Melties is a child and I’m thankful she has a whole family to raise her. I’ve learned that nothing makes a business thrive more than an exceptional team. The only people on your team should be people you genuinely get along with, people who are dedicated to the initiative, people you can trust and they you, and people who can tolerate you and you them. And I can’t stress the last one enough, because catastrophes are all too common in a startup, and you’ll need to be there for each other. It’s also important that everyone be very transparent with one another. Melties has been a gateway to meeting genuinely amazing and fun people who I’m fortunate to spend time with every week.
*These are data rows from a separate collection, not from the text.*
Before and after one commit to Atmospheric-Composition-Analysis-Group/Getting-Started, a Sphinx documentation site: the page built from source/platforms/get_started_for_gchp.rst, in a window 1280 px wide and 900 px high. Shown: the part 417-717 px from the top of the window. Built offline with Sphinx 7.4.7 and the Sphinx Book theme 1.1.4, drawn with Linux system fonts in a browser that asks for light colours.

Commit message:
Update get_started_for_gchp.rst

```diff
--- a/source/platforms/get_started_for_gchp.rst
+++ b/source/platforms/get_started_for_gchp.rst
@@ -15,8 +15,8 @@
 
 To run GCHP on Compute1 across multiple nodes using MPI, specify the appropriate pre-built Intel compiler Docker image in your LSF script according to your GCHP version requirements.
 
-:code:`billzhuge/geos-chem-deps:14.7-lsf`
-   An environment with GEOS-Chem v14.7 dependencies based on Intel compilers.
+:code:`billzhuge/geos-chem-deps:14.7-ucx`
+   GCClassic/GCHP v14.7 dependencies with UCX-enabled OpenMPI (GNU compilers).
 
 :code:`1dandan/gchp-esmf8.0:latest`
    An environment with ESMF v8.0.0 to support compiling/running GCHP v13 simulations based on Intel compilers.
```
6. Do you have any advice for people who may want to start a food business on campus?

Test your product. Try different recipes. Try all the recipes. You don’t want to know how many different cookies and ice creams I had to try in the weeks building up to the launch. Because at the end of the day, if the product isn’t there in terms of quality, you’ll struggle to have returning customers. It’s easy, through branding and clever advertisement, to get customers in the door. That’s easy. What’s difficult is getting them to come back. That only happens when you build trust, and trust is built through exceptional quality. 21% of our customers at last week’s farmers’ market were returning customers - that’s 1 out of every 5 people who bought a Melty - and it’s extremely humbling because it’s validation for the product. Beyond quality, in the food business, which is a commodity business, know that it’s a matter of branding, and that transpires through design and customer service. And know that food startups can be tricky because they are often hard to scale. Think through how, and if, your potential business is scalable.

Lastly, and this is for anyone looking to start any type of business, I would encourage them to really understand their toolkit. Entrepreneurship is over-hyped in modern-day culture and it may or may not be for you. If you are really good at making apps, you might be an atrocious startup founder but could be the most flourishing engineer at Google. There’s no right or wrong or better or worse - it’s about self-awareness and playing to your strengths. The truth is that there are many people who have been sucked into the entrepreneurial vortex - sort of like how many MSBros feel pressured into thinking they should be on Wall Street. But if you look inward and find that it’s truly who you are, then please don’t waste another second and go at it with all you have.

7. What fun flavor combo do you hope to try creating?

We currently offer chocolate chip cookies with a choice between vanilla or chocolate ice cream. It’s a standard combo that’s done pretty well. Moving forward we’re looking to play around with different types of cookies - Reese’s, M&M’s, and Kit Kat. It’s about finding the right balance between giving the customer too little and too many choices - you don’t want to be Cheesecake Factory with 250-something menu items and you don’t want to be Medium Rare. Beyond ice cream cookie sandwiches, a surprising number of our customers have been asking for milk!